## Work instruction
Write the records below out again. Match them exactly.

## Information provided
────────────────────────────────────────
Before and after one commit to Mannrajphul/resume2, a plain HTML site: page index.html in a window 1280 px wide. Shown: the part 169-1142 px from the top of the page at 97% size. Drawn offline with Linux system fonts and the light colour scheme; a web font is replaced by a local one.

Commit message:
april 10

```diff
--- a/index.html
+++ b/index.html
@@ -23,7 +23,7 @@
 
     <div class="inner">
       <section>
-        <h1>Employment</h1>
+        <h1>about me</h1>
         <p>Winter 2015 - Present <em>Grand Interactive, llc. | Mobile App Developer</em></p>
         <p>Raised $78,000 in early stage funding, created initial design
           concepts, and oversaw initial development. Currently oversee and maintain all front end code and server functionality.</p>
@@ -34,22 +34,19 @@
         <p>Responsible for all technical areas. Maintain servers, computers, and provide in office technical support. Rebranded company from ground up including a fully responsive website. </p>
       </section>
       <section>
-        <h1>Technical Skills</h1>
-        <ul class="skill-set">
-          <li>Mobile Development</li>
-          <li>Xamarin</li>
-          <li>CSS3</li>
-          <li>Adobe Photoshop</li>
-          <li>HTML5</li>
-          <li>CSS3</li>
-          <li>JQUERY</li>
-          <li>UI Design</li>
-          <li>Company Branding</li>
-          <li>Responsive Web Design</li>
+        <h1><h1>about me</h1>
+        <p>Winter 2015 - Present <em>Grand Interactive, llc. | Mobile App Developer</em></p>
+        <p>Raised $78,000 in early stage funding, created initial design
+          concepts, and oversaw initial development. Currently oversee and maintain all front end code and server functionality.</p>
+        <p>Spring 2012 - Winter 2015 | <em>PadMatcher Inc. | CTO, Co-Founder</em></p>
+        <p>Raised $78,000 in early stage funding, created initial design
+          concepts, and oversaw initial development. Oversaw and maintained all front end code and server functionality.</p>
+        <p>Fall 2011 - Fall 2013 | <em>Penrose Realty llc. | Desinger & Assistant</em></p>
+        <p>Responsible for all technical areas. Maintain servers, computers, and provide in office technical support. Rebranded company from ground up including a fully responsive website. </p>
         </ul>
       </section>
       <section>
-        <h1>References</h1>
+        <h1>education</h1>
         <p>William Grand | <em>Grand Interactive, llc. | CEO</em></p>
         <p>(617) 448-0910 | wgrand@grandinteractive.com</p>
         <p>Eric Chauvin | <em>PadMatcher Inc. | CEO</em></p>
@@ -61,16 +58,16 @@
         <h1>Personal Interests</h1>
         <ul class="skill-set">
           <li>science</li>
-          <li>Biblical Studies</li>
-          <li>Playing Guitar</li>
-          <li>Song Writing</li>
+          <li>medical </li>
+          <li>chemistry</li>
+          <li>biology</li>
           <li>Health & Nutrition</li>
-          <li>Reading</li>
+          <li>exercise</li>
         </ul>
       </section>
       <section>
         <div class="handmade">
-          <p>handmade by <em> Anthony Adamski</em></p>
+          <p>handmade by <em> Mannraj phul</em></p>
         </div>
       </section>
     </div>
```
────────────────────────────────────────
## Written reply
Before and after one commit to Mannrajphul/resume2, a plain HTML site: page index.html in a window 1280 px wide. Shown: the part 169-1142 px from the top of the page at 97% size. Drawn offline with Linux system fonts and the light colour scheme; a web font is replaced by a local one.

Commit message:
april 10

```diff
--- a/index.html
+++ b/index.html
@@ -23,7 +23,7 @@
 
     <div class="inner">
       <section>
-        <h1>Employment</h1>
+        <h1>about me</h1>
         <p>Winter 2015 - Present <em>Grand Interactive, llc. | Mobile App Developer</em></p>
         <p>Raised $78,000 in early stage funding, created initial design
           concepts, and oversaw initial development. Currently oversee and maintain all front end code and server functionality.</p>
@@ -34,22 +34,19 @@
         <p>Responsible for all technical areas. Maintain servers, computers, and provide in office technical support. Rebranded company from ground up including a fully responsive website. </p>
       </section>
       <section>
-        <h1>Technical Skills</h1>
-        <ul class="skill-set">
-          <li>Mobile Development</li>
-          <li>Xamarin</li>
-          <li>CSS3</li>
-          <li>Adobe Photoshop</li>
-          <li>HTML5</li>
-          <li>CSS3</li>
-          <li>JQUERY</li>
-          <li>UI Design</li>
-          <li>Company Branding</li>
-          <li>Responsive Web Design</li>
+        <h1><h1>about me</h1>
+        <p>Winter 2015 - Present <em>Grand Interactive, llc. | Mobile App Developer</em></p>
+        <p>Raised $78,000 in early stage funding, created initial design
+          concepts, and oversaw initial development. Currently oversee and maintain all front end code and server functionality.</p>
+        <p>Spring 2012 - Winter 2015 | <em>PadMatcher Inc. | CTO, Co-Founder</em></p>
+        <p>Raised $78,000 in early stage funding, created initial design
+          concepts, and oversaw initial development. Oversaw and maintained all front end code and server functionality.</p>
+        <p>Fall 2011 - Fall 2013 | <em>Penrose Realty llc. | Desinger & Assistant</em></p>
+        <p>Responsible for all technical areas. Maintain servers, computers, and provide in office technical support. Rebranded company from ground up including a fully responsive website. </p>
         </ul>
       </section>
       <section>
-        <h1>References</h1>
+        <h1>education</h1>
         <p>William Grand | <em>Grand Interactive, llc. | CEO</em></p>
         <p>(617) 448-0910 | wgrand@grandinteractive.com</p>
         <p>Eric Chauvin | <em>PadMatcher Inc. | CEO</em></p>
@@ -61,16 +58,16 @@
         <h1>Personal Interests</h1>
         <ul class="skill-set">
           <li>science</li>
-          <li>Biblical Studies</li>
-          <li>Playing Guitar</li>
-          <li>Song Writing</li>
+          <li>medical </li>
+          <li>chemistry</li>
+          <li>biology</li>
           <li>Health & Nutrition</li>
-          <li>Reading</li>
+          <li>exercise</li>
         </ul>
       </section>
       <section>
         <div class="handmade">
-          <p>handmade by <em> Anthony Adamski</em></p>
+          <p>handmade by <em> Mannraj phul</em></p>
         </div>
       </section>
     </div>
```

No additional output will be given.